Using the foreign exchange reserves to overcome the problem will not work, since the depletion of reserves will only make finance even more wary of coming into India or  staying on in India, and may precipitate capital flight that will only compound the problem. Under the neo-liberal dispensation therefore the country is caught in a hopeless situation, at least as long as the world capitalist crisis lasts, which is going to be a pretty long time (for there is no end to it in sight).


Within the neo-liberal dispensation India cannot do without attracting financial inflows to bridge the current account deficit, but at the same time it would not succeed in attracting the requisite financial inflows for bridging the deficit. Its inability to attract adequate financial inflows would cause the rupee to tumble, but this very fact of the tumbling rupee would cause the financial inflow to be inadequate. (Which speculator would like to hold a currency, or an asset denominated in a currency, that is tumbling?) The tumbling rupee would raise the cost of imported inputs, especially oil, and worsen domestic inflation. Already there are reports (The Hindustan Times, November 27) that petrol prices are likely to shoot up because of the fall of the rupee. But every such acceleration of inflation would create expectations that the nominal exchange rate would fall by at least as much as the rate of inflation (to keep the real effective exchange rate, which is what determines the competitiveness of a country’s exports and imports in the world market, unchanged); and this would  further deter the inflow of finance. To cope with this hopeless situation, the government would announce even greater concessions to foreign capital; and as this does not overcome the situation, as indeed it hasn’t despite the September measures, it would reason, as other before it had reasoned, that these concessions were insufficient and that even greater concessions were needed to overcome the country’s problems.


In short, even though the “gloom and doom” hanging over the economy are a result of the crisis of the capitalist world, whose impact has been imported into the economy under the neo-liberal regime (though for a while admittedly it appeared as if India had managed to tide over the crisis by not having carried neo-liberalism far enough), the effort to dispel it would take the form of inducting even more neo-liberal measures in a steady escalation. The country is going to be trapped in the vicious dialectic of neo-liberalism as many others before it, in Africa, Latin America and the former Soviet Union had been.

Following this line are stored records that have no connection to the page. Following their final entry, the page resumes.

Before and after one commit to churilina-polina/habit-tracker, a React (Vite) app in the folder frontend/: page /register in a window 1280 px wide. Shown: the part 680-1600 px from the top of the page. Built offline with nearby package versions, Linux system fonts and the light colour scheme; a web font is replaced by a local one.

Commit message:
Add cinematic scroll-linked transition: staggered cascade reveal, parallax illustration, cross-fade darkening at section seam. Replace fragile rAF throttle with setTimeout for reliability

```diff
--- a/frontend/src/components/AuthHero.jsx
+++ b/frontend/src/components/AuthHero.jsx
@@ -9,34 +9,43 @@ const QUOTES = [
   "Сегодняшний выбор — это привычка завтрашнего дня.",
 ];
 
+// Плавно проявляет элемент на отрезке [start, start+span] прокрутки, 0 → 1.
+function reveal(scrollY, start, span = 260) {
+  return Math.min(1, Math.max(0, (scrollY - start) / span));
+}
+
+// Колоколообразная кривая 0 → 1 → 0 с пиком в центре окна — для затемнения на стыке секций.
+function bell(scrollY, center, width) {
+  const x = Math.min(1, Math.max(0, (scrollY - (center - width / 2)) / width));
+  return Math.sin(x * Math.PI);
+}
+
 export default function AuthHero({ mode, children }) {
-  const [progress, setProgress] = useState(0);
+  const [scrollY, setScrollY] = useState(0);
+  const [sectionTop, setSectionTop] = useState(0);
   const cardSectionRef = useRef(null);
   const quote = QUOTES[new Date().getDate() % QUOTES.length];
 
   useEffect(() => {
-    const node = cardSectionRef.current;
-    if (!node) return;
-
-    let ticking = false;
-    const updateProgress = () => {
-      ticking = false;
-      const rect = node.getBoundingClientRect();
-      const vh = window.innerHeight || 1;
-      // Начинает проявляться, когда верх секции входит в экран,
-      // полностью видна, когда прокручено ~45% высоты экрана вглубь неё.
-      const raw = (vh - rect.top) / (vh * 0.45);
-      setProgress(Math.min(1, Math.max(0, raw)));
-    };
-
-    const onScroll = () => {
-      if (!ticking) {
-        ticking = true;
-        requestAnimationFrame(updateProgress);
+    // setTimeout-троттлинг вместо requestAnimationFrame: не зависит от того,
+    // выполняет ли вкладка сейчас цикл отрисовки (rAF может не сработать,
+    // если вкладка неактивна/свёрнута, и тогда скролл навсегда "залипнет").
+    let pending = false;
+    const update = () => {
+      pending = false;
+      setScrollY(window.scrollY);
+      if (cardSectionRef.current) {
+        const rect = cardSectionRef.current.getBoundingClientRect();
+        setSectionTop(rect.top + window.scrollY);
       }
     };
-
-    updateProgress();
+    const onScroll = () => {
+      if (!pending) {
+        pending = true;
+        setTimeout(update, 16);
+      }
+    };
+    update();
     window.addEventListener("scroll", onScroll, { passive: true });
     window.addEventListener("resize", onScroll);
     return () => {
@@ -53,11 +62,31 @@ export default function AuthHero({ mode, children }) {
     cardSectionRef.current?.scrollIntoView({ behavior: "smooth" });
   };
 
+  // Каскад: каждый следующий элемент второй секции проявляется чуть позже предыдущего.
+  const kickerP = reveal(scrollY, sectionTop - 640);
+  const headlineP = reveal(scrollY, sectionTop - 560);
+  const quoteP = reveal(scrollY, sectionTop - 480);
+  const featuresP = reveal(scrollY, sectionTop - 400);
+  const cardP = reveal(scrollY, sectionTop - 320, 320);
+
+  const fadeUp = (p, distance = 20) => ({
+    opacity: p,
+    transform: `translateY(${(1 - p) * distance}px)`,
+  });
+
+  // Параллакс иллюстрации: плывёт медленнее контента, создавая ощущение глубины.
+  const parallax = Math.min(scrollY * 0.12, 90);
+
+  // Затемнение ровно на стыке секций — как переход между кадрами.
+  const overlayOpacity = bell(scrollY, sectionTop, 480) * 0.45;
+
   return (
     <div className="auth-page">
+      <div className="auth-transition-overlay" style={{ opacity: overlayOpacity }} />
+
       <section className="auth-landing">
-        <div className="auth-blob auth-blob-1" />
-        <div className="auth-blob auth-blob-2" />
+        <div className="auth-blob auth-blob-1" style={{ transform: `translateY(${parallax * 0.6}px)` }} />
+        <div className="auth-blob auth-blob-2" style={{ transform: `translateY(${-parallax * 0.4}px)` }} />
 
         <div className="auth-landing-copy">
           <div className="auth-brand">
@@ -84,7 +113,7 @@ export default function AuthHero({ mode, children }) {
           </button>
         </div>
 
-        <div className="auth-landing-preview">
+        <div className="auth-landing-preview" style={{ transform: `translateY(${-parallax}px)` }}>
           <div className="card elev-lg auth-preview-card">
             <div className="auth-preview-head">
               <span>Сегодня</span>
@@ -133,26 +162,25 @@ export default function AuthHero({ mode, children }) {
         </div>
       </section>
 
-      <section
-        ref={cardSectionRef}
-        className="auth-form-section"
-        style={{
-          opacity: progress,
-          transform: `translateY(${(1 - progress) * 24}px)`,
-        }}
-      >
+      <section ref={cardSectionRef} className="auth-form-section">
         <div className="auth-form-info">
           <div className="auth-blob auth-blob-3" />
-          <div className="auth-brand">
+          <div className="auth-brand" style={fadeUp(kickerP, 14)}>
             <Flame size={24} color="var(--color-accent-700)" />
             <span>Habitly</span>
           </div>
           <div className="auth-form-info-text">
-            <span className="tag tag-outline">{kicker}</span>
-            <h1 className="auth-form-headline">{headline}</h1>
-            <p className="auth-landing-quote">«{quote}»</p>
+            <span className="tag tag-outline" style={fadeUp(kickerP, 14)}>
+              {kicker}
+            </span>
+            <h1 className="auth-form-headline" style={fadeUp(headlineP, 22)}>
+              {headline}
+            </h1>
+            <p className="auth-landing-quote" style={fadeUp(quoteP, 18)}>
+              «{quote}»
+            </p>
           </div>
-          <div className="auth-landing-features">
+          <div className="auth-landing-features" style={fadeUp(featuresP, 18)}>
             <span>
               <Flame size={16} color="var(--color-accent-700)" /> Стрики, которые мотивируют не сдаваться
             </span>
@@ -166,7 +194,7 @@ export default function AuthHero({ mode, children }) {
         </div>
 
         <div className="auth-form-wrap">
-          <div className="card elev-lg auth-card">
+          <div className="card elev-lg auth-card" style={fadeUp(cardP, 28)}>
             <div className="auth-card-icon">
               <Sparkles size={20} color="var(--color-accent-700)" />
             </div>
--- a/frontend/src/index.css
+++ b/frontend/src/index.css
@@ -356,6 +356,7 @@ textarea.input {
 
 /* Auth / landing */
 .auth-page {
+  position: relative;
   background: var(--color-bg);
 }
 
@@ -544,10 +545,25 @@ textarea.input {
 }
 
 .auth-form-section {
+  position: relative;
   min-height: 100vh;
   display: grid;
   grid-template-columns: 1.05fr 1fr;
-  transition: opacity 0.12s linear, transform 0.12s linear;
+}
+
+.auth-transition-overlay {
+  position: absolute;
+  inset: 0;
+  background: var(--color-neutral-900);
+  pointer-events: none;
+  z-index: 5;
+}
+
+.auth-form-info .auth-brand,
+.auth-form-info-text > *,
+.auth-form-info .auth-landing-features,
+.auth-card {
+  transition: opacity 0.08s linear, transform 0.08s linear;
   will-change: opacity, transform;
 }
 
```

This dialectic is not a mere conspiracy on the part of a handful of persons in authority; it is embedded in the structure of the neo-liberal dispensation itself. It cannot be overcome merely by replacing one set of policy-makers by another; as long as the neo-liberal dispensation lasts in our country and crisis continues to afflict the capitalist world, no matter who the policy-makers are, the same vicious dialectic would get enacted.


The only way for the country to get out of this dialectic, since it can do precious little to counter the world capitalist crisis, is to get out of the neo-liberal dispensation itself, to re-impose, judiciously, controls over capital flows and trade flows (even Obama is trying to do the latter). The same Obama, of course, would fulminate on behalf of the United States if such controls are imposed by India; but US arm-twisting can be resisted only if the Indian people are taken into confidence and mobilised against it. This is a policy direction which can be followed only by a State with a different class orientation compared to the current one.